At least 20 signed, full-time job offers were withdrawn by Meta
Illustration by Alex Castro / The Verge

According to a report by TechCrunch, Meta confirmed reports it has revoked full-time job offers that were extended to some candidates. Meta hasn’t commented on how many people or departments were affected by this action, but TechCrunch quotes a company spokesperson saying, “While this decision did not come lightly, it allows us to remain thoughtful as we readjust our hiring through 2023 to align with our highest-priority work.”

A tweet from writer and software engineer Gergely Orosz claims that this action from Meta has affected at least 20 people that initially had offers to start in February.
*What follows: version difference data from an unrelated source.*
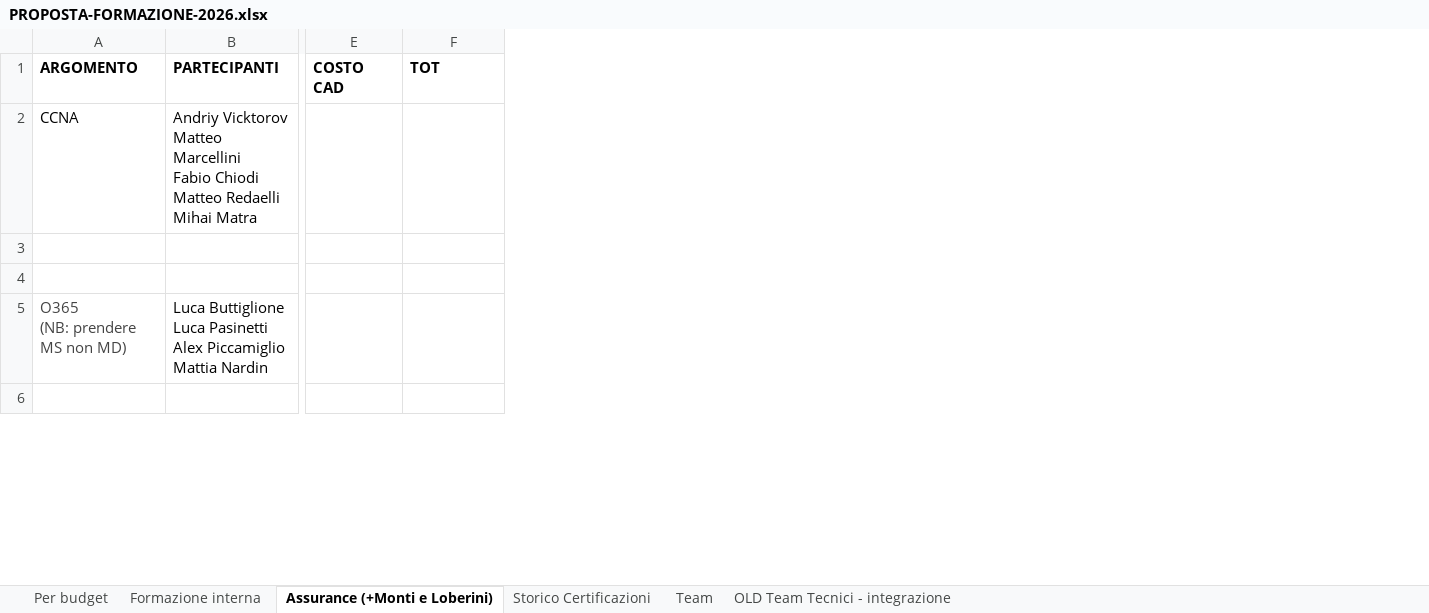
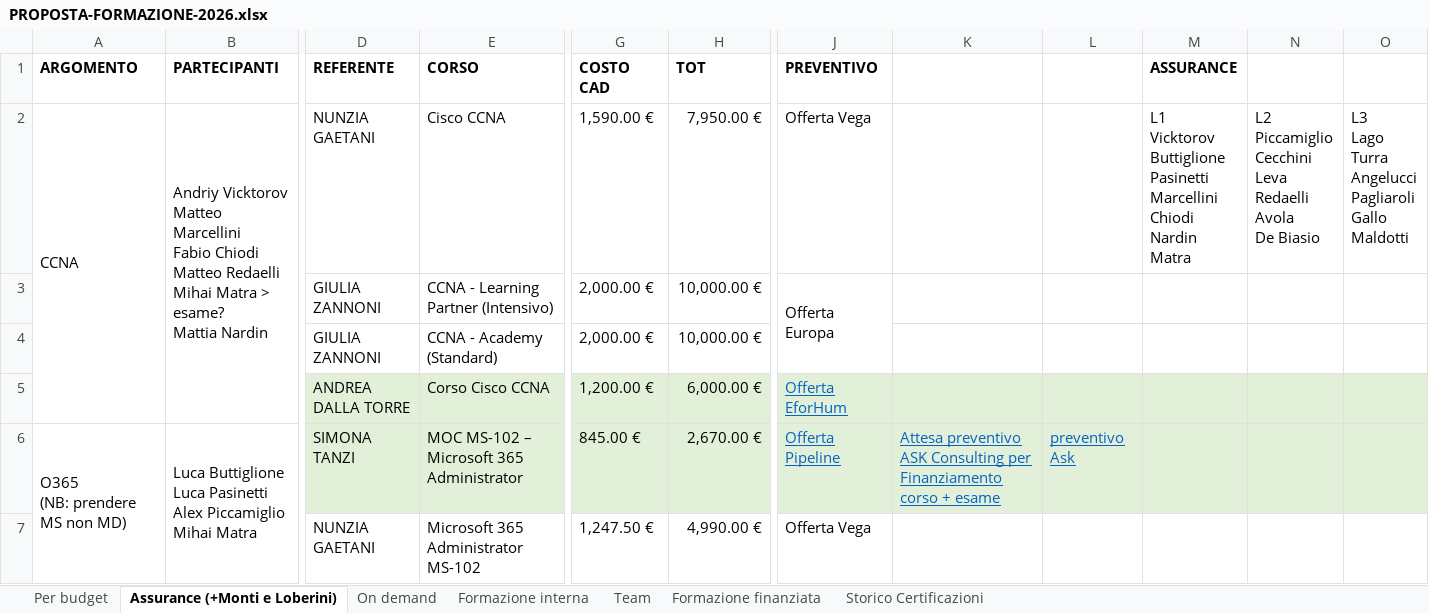
Before and after one commit to sciacco/mrsmith, an Excel workbook: apps/training/docs/PROPOSTA-FORMAZIONE-2026.xlsx, sheet Assurance (+Monti e Loberini), drawn as a sheet; only a part is shown, gaps mark what is left out; values as stored, in another font and other column widths than the file's, no borders; removed rows and columns are numbered as before the commit, all else as after; rows hold the shown columns only; ↵ is a line break in a cell; the diff covers the shown part only; the diff names each change by its address in the sheet, - before the commit and + after, or states it on an @@ line.

```diff
--- a/apps/training/docs/PROPOSTA-FORMAZIONE-2026.xlsx (sheet Assurance (+Monti e Loberini))
+++ b/apps/training/docs/PROPOSTA-FORMAZIONE-2026.xlsx (sheet Assurance (+Monti e Loberini))
@@ sheet tab hidden: OLD Team Tecnici - integrazione @@
+sheet tab: On demand
+sheet tab: Formazione finanziata
@@ sheet tab order changed: Per budget | Assurance (+Monti e Loberini) | On demand | Formazione interna | Team | Formazione finanziata | Storico Certificazioni @@
+column D (REFERENTE), row 2: NUNZIA GAETANI; row 6: SIMONA TANZI
+column E (CORSO), row 2: Cisco CCNA; row 6: MOC MS-102 – Microsoft 365 Administrator
+column J (PREVENTIVO), row 2: Offerta Vega; row 6: Offerta Pipeline
+column K, row 6: Attesa preventivo ASK Consulting per Finanziamento corso + esame
+column L, row 6: preventivo Ask
+column M (ASSURANCE), row 2: L1 ↵ Vicktorov ↵ Buttiglione ↵ Pasinetti ↵ Marcellini ↵ Chiodi ↵ Nardin ↵ Matra
+column N, row 2: L2 ↵ Piccamiglio ↵ Cecchini ↵ Leva ↵ Redaelli ↵ Avola ↵ De Biasio
+column O, row 2: L3 ↵ Lago ↵ Turra ↵ Angelucci ↵ Pagliaroli ↵ Gallo ↵ Maldotti
+A2:A5 merged
-B2 (PARTECIPANTI): …Mihai Matra
+B2 (PARTECIPANTI): …Mihai Matra > esame? ↵ Mattia Nardin
+B2:B5 merged
-G2 (COSTO CAD): (empty)
+G2 (COSTO CAD): 1,590.00 €
-H2 (TOT): (empty)
+H2 (TOT): 7,950.00 €
-row 3: (empty)
-row 4: (empty)
+row 3:  |  | GIULIA ZANNONI | CCNA - Learning Partner (Intensivo) | 2,000.00 € | 10,000.00 € | Offerta Europa
+row 4:  |  | GIULIA ZANNONI | CCNA - Academy (Standard) | 2,000.00 € | 10,000.00 €
+row 5:  |  | ANDREA DALLA TORRE | Corso Cisco CCNA | 1,200.00 € | 6,000.00 € | Offerta EforHum
-A6 text colour: #444444
+A6 text colour: black
+A6:A7 merged
-B6 (PARTECIPANTI): …Alex Piccamiglio ↵ Mattia Nardin
+B6 (PARTECIPANTI): …Alex Piccamiglio ↵ Mihai Matra
+B6:B7 merged
-G6:H6 fill: none
+G6:H6 fill: #E2F0D9
-G6 (COSTO CAD): (empty)
+G6 (COSTO CAD): 845.00 €
-H6 (TOT): (empty)
+H6 (TOT): 2,670.00 €
-row 6: (empty)
+row 7:  |  | NUNZIA GAETANI | Microsoft 365 Administrator MS-102 | 1,247.50 € | 4,990.00 € | Offerta Vega
```
Also changed, not shown: 3 added rows, 3 removed rows, 14 edited cells and cell formats elsewhere in this sheet, sheet Per budget, sheet Team, sheet Formazione interna, sheet Storico Certificazioni, hidden cells.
The tweet also points to a statement from Meta recruiters from last October to not rescind full-time job offers, with only part-time offers being at risk.

Unfortunately, that policy seems to have changed, marking the first time that Meta has pulled back on signed job offers for full-time employees.

This isn’t the first time that Meta has pulled the rug out from under prospective employees, however, with 2023 summer internship offers being revoked at its London office in October. Existing employees were hit a month later in November with mass layoffs that affected roughly 11,000 workers.

Meta’s unsteady employment environment is a sharp reaction to the company’s first-ever reported revenue decline, which came in Q2 of 2022. A loss that can be attributed to Meta’s massive investment into its unproven Metaverse and Reality Labs division, hemorrhaging billions of dollars. Even with investors publicly pressuring CEO Mark Zuckerberg to dial back on spending, Meta has shown very little restraint this past fiscal year.

Meta isn’t the only one experiencing problems. Elsewhere in tech, giants like Amazon, Netflix, Salesforce, and even the esports brand 100 Thieves have laid off significant percentages of their workforce.